The Party Wall Act is essentially a set of rules which tell you what you can and cannot do in regard to Party Walls or Structures, Boundary Walls or excavating near other people's property.
How do I ensure my Loft Conversion work complies with the Party Wall Act?
In order to comply with the Party Wall Act you must, as an owner, notify the relevant adjoining owner(s) of the work you intend to carry out before that work starts. Most of the time it is a fairly straightforward process. You fill out a template notice form (which we can give you) and you deliver it to the adjoining owner along with a few template responses for them to fill out and give back.
If the adjoining owner is happy to give their consent then, as you have an agreement, you are free to carry on with the work. This is a common response since the adjoining owner giving consent does not relieve you of any of your obligations to protect their building or property. However, it's perfectly reasonable for them to have concerns about building work especially if they have little knowledge of it themselves. Therefore it's always a good idea to have a friendly chat with them before you deliver the notice to explain what it's all about.

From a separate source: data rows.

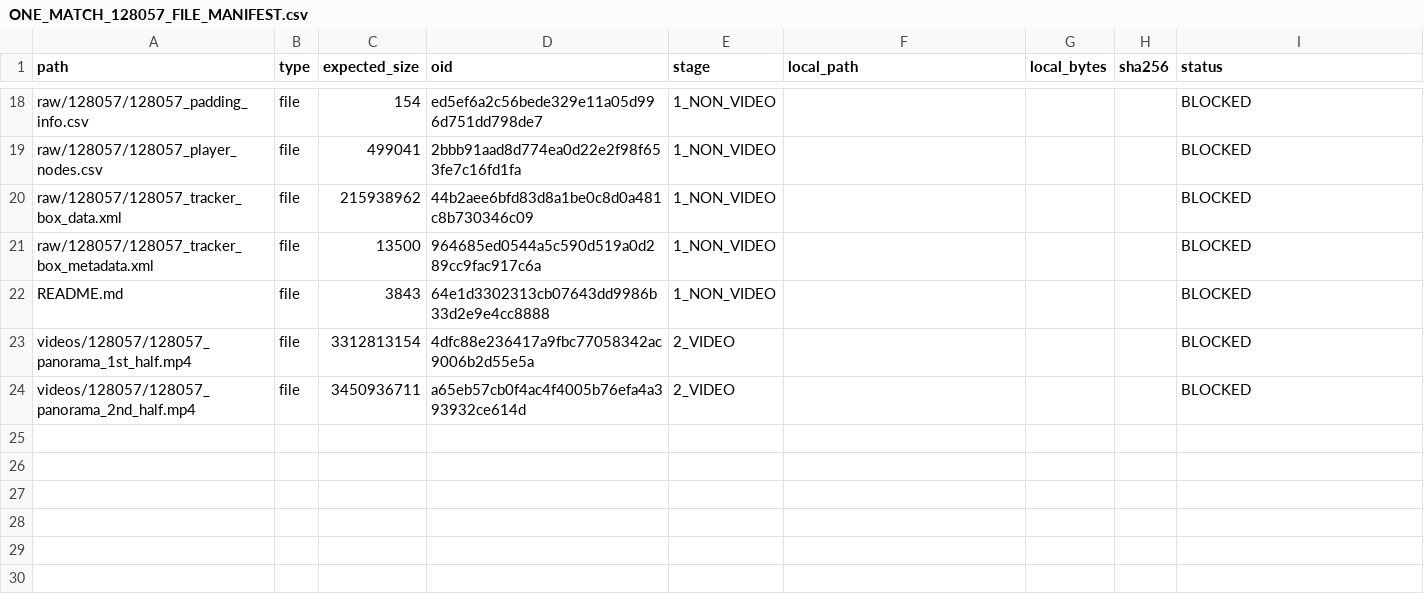
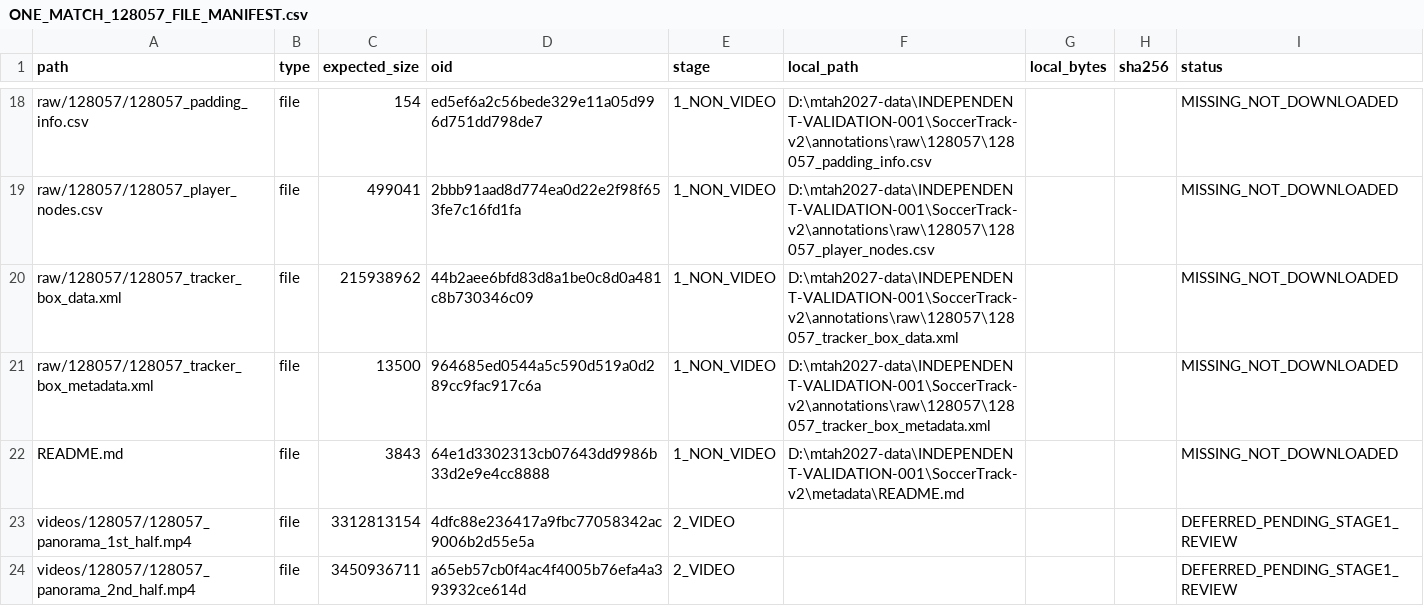
Before and after one commit to Pitch-Intelligence-Lab/more-than-a-hack-Barcelona, a CSV file: docs/data-acquisition/MTAH-IND-DATA-001-SMOKE/ONE_MATCH_128057_FILE_MANIFEST.csv, drawn as a sheet; only a part is shown, gaps mark what is left out; the diff covers the shown part only.

Commit message:
data: finalize stage1 failed audit evidence

```diff
--- a/docs/data-acquisition/MTAH-IND-DATA-001-SMOKE/ONE_MATCH_128057_FILE_MANIFEST.csv
+++ b/docs/data-acquisition/MTAH-IND-DATA-001-SMOKE/ONE_MATCH_128057_FILE_MANIFEST.csv
@@ -18,7 +18,7 @@ path,type,expected_size,oid,stage,local_path,local_bytes,sha256,status
-"raw/128057/128057_padding_info.csv","file","154","ed5ef6a2c56bede329e11a05d996d751dd798de7","1_NON_VIDEO","","","","BLOCKED"
-"raw/128057/128057_player_nodes.csv","file","499041","2bbb91aad8d774ea0d22e2f98f653fe7c16fd1fa","1_NON_VIDEO","","","","BLOCKED"
-"raw/128057/128057_tracker_box_data.xml","file","215938962","44b2aee6bfd83d8a1be0c8d0a481c8b730346c09","1_NON_VIDEO","","","","BLOCKED"
-"raw/128057/128057_tracker_box_metadata.xml","file","13500","964685ed0544a5c590d519a0d289cc9fac917c6a","1_NON_VIDEO","","","","BLOCKED"
-"README.md","file","3843","64e1d3302313cb07643dd9986b33d2e9e4cc8888","1_NON_VIDEO","","","","BLOCKED"
-"videos/128057/128057_panorama_1st_half.mp4","file","3312813154","4dfc88e236417a9fbc77058342ac9006b2d55e5a","2_VIDEO","","","","BLOCKED"
-"videos/128057/128057_panorama_2nd_half.mp4","file","3450936711","a65eb57cb0f4ac4f4005b76efa4a393932ce614d","2_VIDEO","","","","BLOCKED"
+raw/128057/128057_padding_info.csv,file,154,ed5ef6a2c56bede329e11a05d996d751dd798de7,1_NON_VIDEO,D:\mtah2027-data\INDEPENDENT-VALIDATION-001\SoccerTrack-v2\annotations\raw\128057\128057_padding_info.csv,,,MISSING_NOT_DOWNLOADED
+raw/128057/128057_player_nodes.csv,file,499041,2bbb91aad8d774ea0d22e2f98f653fe7c16fd1fa,1_NON_VIDEO,D:\mtah2027-data\INDEPENDENT-VALIDATION-001\SoccerTrack-v2\annotations\raw\128057\128057_player_nodes.csv,,,MISSING_NOT_DOWNLOADED
+raw/128057/128057_tracker_box_data.xml,file,215938962,44b2aee6bfd83d8a1be0c8d0a481c8b730346c09,1_NON_VIDEO,D:\mtah2027-data\INDEPENDENT-VALIDATION-001\SoccerTrack-v2\annotations\raw\128057\128057_tracker_box_data.xml,,,MISSING_NOT_DOWNLOADED
+raw/128057/128057_tracker_box_metadata.xml,file,13500,964685ed0544a5c590d519a0d289cc9fac917c6a,1_NON_VIDEO,D:\mtah2027-data\INDEPENDENT-VALIDATION-001\SoccerTrack-v2\annotations\raw\128057\128057_tracker_box_metadata.xml,,,MISSING_NOT_DOWNLOADED
+README.md,file,3843,64e1d3302313cb07643dd9986b33d2e9e4cc8888,1_NON_VIDEO,D:\mtah2027-data\INDEPENDENT-VALIDATION-001\SoccerTrack-v2\metadata\README.md,,,MISSING_NOT_DOWNLOADED
+videos/128057/128057_panorama_1st_half.mp4,file,3312813154,4dfc88e236417a9fbc77058342ac9006b2d55e5a,2_VIDEO,,,,DEFERRED_PENDING_STAGE1_REVIEW
+videos/128057/128057_panorama_2nd_half.mp4,file,3450936711,a65eb57cb0f4ac4f4005b76efa4a393932ce614d,2_VIDEO,,,,DEFERRED_PENDING_STAGE1_REVIEW
```
Also changed, not shown: 43 edited cells elsewhere in this file, docs/data-acquisition/MTAH-IND-DATA-001-SMOKE/ONE_MATCH_128057_FIELD_INVENTORY.csv, docs/data-acquisition/MTAH-IND-DATA-001-SMOKE/ONE_MATCH_128057_TIMING_AND_ALIGNMENT.csv, 12 other files.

If the adjoining owner does not want to give their consent, or does not feel confident in doing so, then they should still give a written response refusing to consent. Their refusing consent (or simply ignoring your notice) does not prevent you from carrying out the work it just means that you need to appoint a surveyor(s) to prepare a document called a 'Party Wall' Award. This document will describe in detail how the work can be carried out to comply with the Party Wall Act in this particular instance. This is not an unusual outcome either as it's perfectly reasonable that even very friendly neighbours might want to seek this reassurance. As the party pushing to have the work done you will have to meet the costs of the surveyor (s). Ideally both you and the adjoining owner will agree to share a surveyor as this will keep the cost down. However, they are entitled to insist on separate surveyors if they want and, although this rarely happens, in this situation you would have to meet the costs of both surveyors.
What sort of work needs to be done to my Party Wall during my Loft Conversion?
The answer depends on the specific design of your Loft Conversion. However, common tasks include fixing steel beams or timber joists into the Party Wall, or extending part of the Party Wall, or knocking down a chimney breast that is a part of the Party Wall etc. These tasks require compliance with the Party Wall Act. Here are a few illustrations to help you understand:
1. Fixing steel beams into the Party Wall
2. Building up the brickwork of the Party Wall
3. Removing a Chimney Breast